This documentary follows David Thorpe in his quest to both understand why and how he speaks like a ‘teenage girl’, and his desire to modify his voice to sound ‘straight.’ He explores a myriad of possibilities, visiting voice coaches, childhood friends, interviewing celebrities – namely Margaret Cho, Tim Gunn and George Takei in his seeking for answers surrounding perhaps quite simply; what it means to be gay.


Breaking up with his boyfriend seems to send Thorpe into a crisis – he feels that the pressure of being single at 40, regardless of sexuality, is taboo. The focal subject of the film is the 'camp' voice, a phenomenon not previously explored in such depth on the big screen. The full 77 minutes of the film investigate how the male voice can be a powerful tool, and potentially a burden, however, the film pushes further than that, raising questions of choice; did Thorpe choose this effeminate-sounding, ‘girly’ voice? Why is there a surrounding stereotype of gay men sounding feminine? What it is that makes the voice sound this way? And perhaps the question most important to Thorpe – ‘can I undo this?’ Thorpe’s documentary presents the stigma of the effeminate voice; the disadvantages of being a gay man in a ‘man’s’ man’s world, and the consequential internalised homophobia that accompanies this.


Voice is what identified the early gay characters on television - Thorpe recalls their flamboyance and ‘camp’ melody; he reminisces on his childhood and the desperate need to hide his sexuality, and the one trait that would’ve ‘outed’ him – his voice. In conforming or attempting to conform so actively to societal norms, a sort of self hatred and anxiety grows within – gay men who do not like 'sounding' gay feel that this description of their speech is a negative. The film delves into this; you have accepted you are gay, and that your sexuality is a part of you, so why not accept your voice?

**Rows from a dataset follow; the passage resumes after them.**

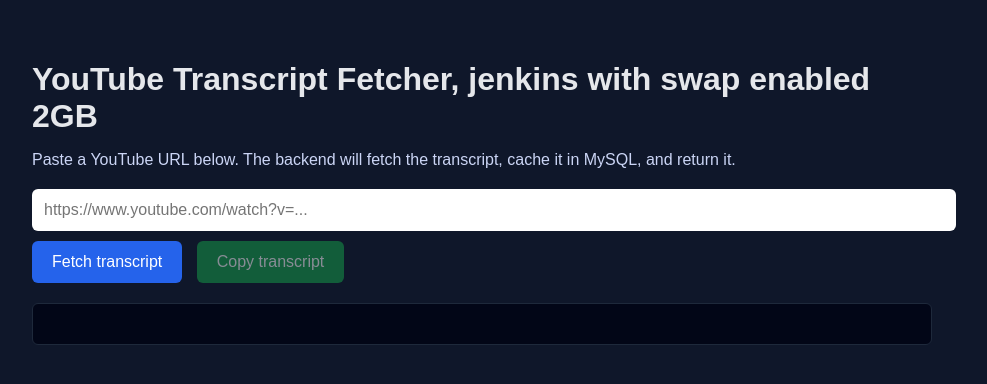
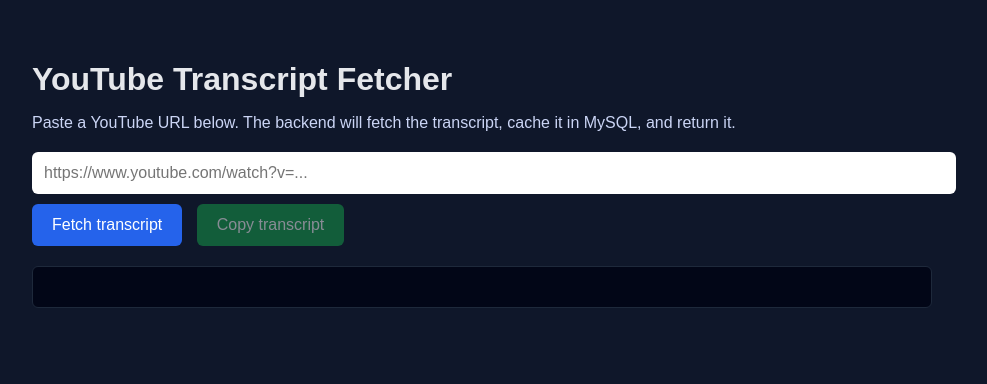
Before and after one commit to efthimiskalpasidis/yt-transcript-flask, a Flask app: page / in a window 1280 px wide. Shown: the top 384 px of the page, without its empty margins (158-1145 px from the left). Run offline with Flask 3, Linux system fonts and the light colour scheme.

Commit message:
test jenkins 2

```diff
--- a/templates/index.html
+++ b/templates/index.html
@@ -76,7 +76,7 @@
 
 <body>
 
-  <h1>YouTube Transcript Fetcher, jenkins with swap enabled 2GB</h1>
+  <h1>YouTube Transcript Fetcher</h1>
   <p>Paste a YouTube URL below. The backend will fetch the transcript, cache it in MySQL, and return it.</p>
 
   <input
```
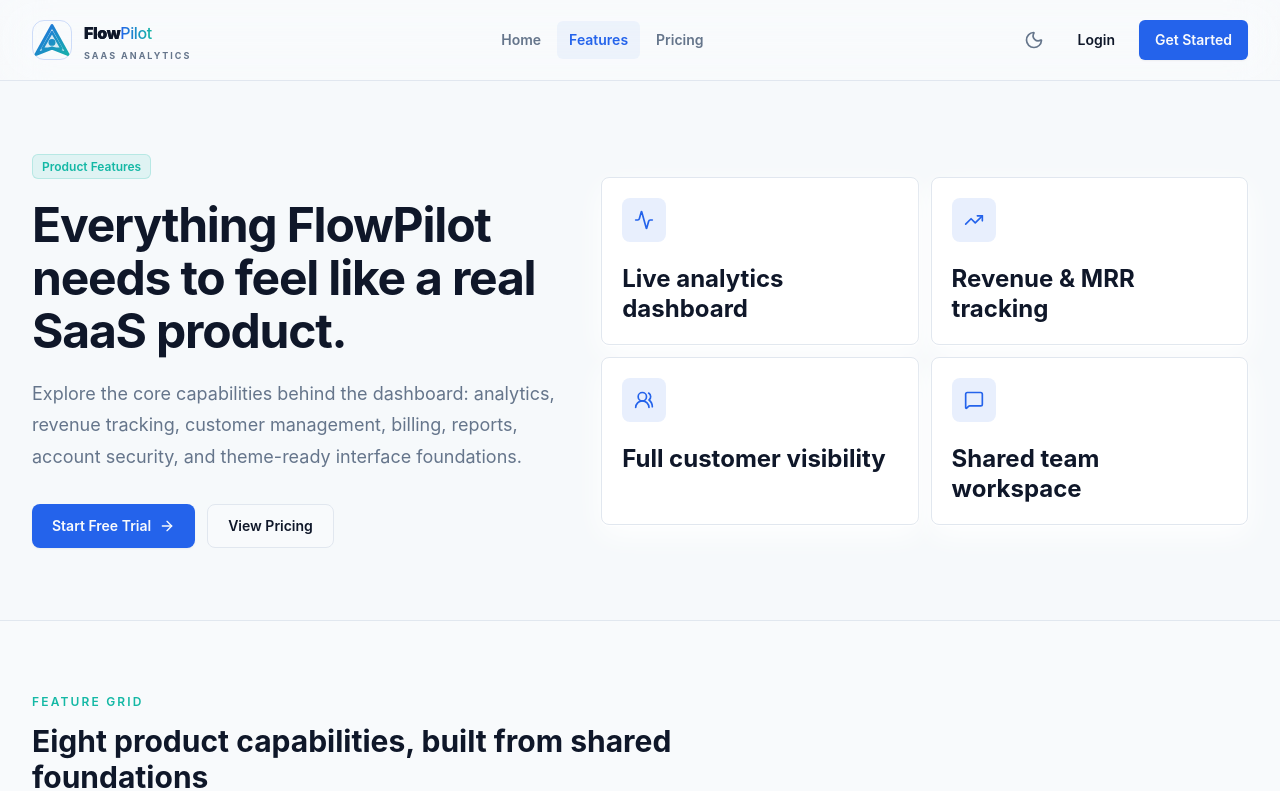
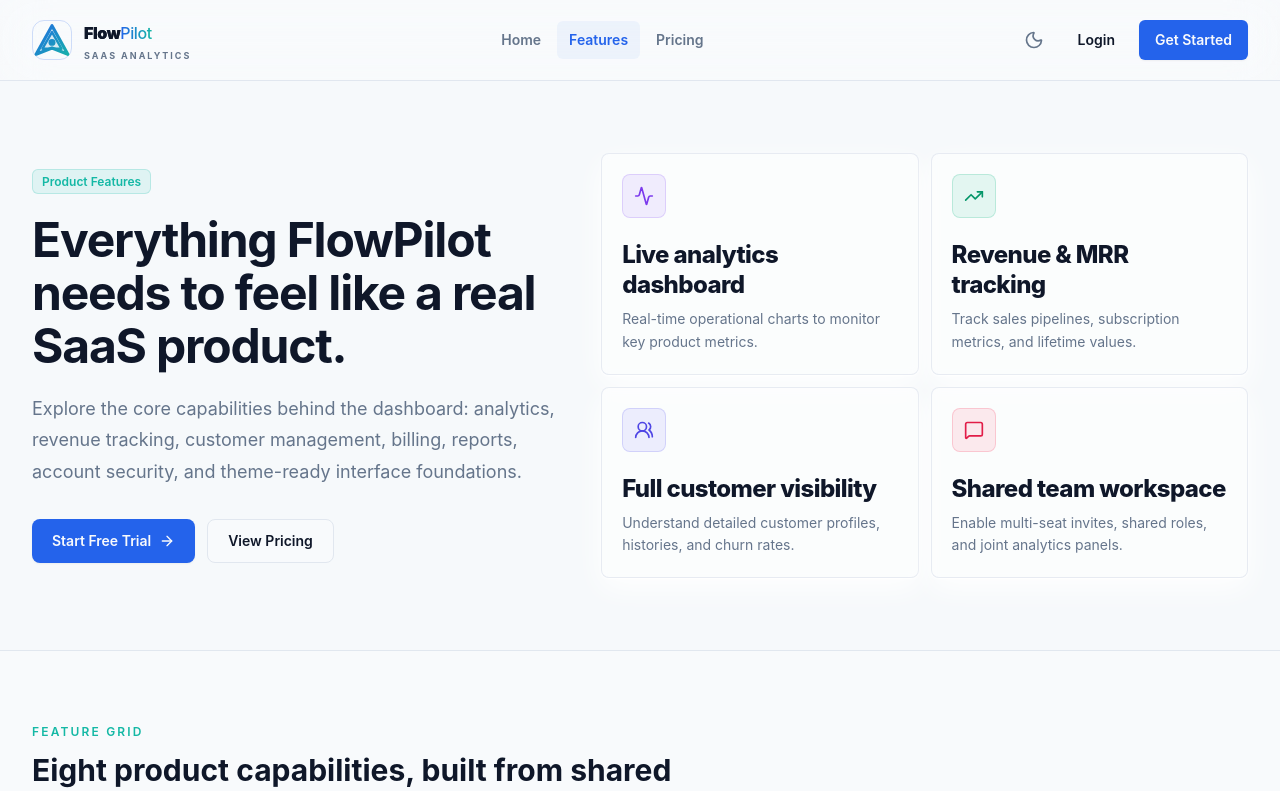
Before and after one commit to shantopaul/SaaS-Dashboard-Website, a React (Vite) app: page /features in a window 1280 px wide. Shown: the top 791 px of the page. Built offline with nearby package versions, Linux system fonts and the light colour scheme.

Commit message:
Optimize Features Page Hero highlight cards with detailed titles, descriptions, custom colorful badges, and glassmorphism styling

```diff
--- a/src/pages/public/FeaturesPage.tsx
+++ b/src/pages/public/FeaturesPage.tsx
@@ -27,6 +27,7 @@ import {
   SectionHeader,
 } from "@/components";
 import { featureItems } from "@/data";
+import { cn } from "@/utils";
 
 const featureIconMap: Record<string, LucideIcon> = {
   Activity,
@@ -39,6 +40,44 @@ const featureIconMap: Record<string, LucideIcon> = {
   TrendingUp,
   UsersRound,
 };
+
+const heroFeatureHighlights = [
+  {
+    title: "Live analytics dashboard",
+    description: "Real-time operational charts to monitor key product metrics.",
+    icon: Activity,
+    colorClass:
+      "bg-violet-500/10 text-violet-600 dark:text-violet-400 border-violet-500/20",
+    hoverBorder: "hover:border-violet-500/30 dark:hover:border-violet-500/20",
+  },
+  {
+    title: "Revenue & MRR tracking",
+    description:
+      "Track sales pipelines, subscription metrics, and lifetime values.",
+    icon: TrendingUp,
+    colorClass:
+      "bg-emerald-500/10 text-emerald-600 dark:text-emerald-400 border-emerald-500/20",
+    hoverBorder: "hover:border-emerald-500/30 dark:hover:border-emerald-500/20",
+  },
+  {
+    title: "Full customer visibility",
+    description:
+      "Understand detailed customer profiles, histories, and churn rates.",
+    icon: UsersRound,
+    colorClass:
+      "bg-indigo-500/10 text-indigo-600 dark:text-indigo-400 border-indigo-500/20",
+    hoverBorder: "hover:border-indigo-500/30 dark:hover:border-indigo-500/20",
+  },
+  {
+    title: "Shared team workspace",
+    description:
+      "Enable multi-seat invites, shared roles, and joint analytics panels.",
+    icon: MessageSquare,
+    colorClass:
+      "bg-rose-500/10 text-rose-600 dark:text-rose-400 border-rose-500/20",
+    hoverBorder: "hover:border-rose-500/30 dark:hover:border-rose-500/20",
+  },
+];
 
 const detailedSections = [
   {
@@ -143,20 +182,35 @@ export function FeaturesPage() {
             initial={{ opacity: 0, y: 26 }}
             transition={{ delay: 0.12, duration: 0.6, ease: "easeOut" }}
           >
-            {featureItems.slice(0, 4).map((feature) => {
-              const Icon = featureIconMap[feature.iconName] ?? Sparkles;
+            {heroFeatureHighlights.map((feature) => {
+              const Icon = feature.icon;
 
               return (
                 <Card
-                  className="transition-all duration-300 hover:scale-[1.02] hover:shadow-card-hover hover:border-primary/20"
-                  key={feature.id}
+                  className={cn(
+                    "transition-all duration-300 hover:scale-[1.02] hover:shadow-card-hover border-border/80 bg-card/60 backdrop-blur-sm",
+                    feature.hoverBorder,
+                  )}
+                  key={feature.title}
                 >
-                  <CardHeader>
-                    <div className="flex size-11 items-center justify-center rounded-lg bg-primary/10 text-primary">
+                  <CardHeader className="pb-2">
+                    <div
+                      className={cn(
+                        "flex size-11 items-center justify-center rounded-lg border",
+                        feature.colorClass,
+                      )}
+                    >
                       <Icon aria-hidden="true" className="size-5" />
                     </div>
-                    <CardTitle className="pt-4">{feature.title}</CardTitle>
+                    <CardTitle className="pt-4 text-heading-md font-extrabold tracking-tight text-foreground">
+                      {feature.title}
+                    </CardTitle>
                   </CardHeader>
+                  <CardContent>
+                    <p className="text-body-sm text-muted-foreground leading-relaxed">
+                      {feature.description}
+                    </p>
+                  </CardContent>
                 </Card>
               );
             })}
```
Also changed, not shown: 1 other file (tests, documents, lock files or other folders).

Stereotypes often resonate the strongest when there is a degree of recognition and familiarity in the mocked, for instance, an openly gay man who has accepted himself as such - aside from his voice.


Predominantly jaunty, the up-beat diary style documentary climaxes with Thorpe's realisation that his crisis about his voice was ‘an attempt to reconnect with myself.’ The viewer is left with a sense of the incomplete; questions are presented yet not fully addressed and answered. But perhaps this is largely due to the vastness, the sheer depth of the subject matter; answers yield more questions, more queries that simply cannot all be answered.


It is a shame that some topics raised by linguist Ron Smyth are not explored in full, such as the link between male and female vocalisation and the translation of this onto gay men’s speech patterns, the representation of the ‘villainous gay man’ on film and how this fuels negative conditioning in both gay and straight children, adolescents and even adults. Maybe these concepts could have been given more weight, as these are the images that linger after viewing.


Regardless, Thorpe presents us with a thought-provoking piece of cinema, an extremely personal narrative which does well to include some important wider societal issues, such as the legalisation of gay marriage, and the bullying of homosexual children in school.


Do I Sound Gay? is now showing at FACT. Click here to book your tickets.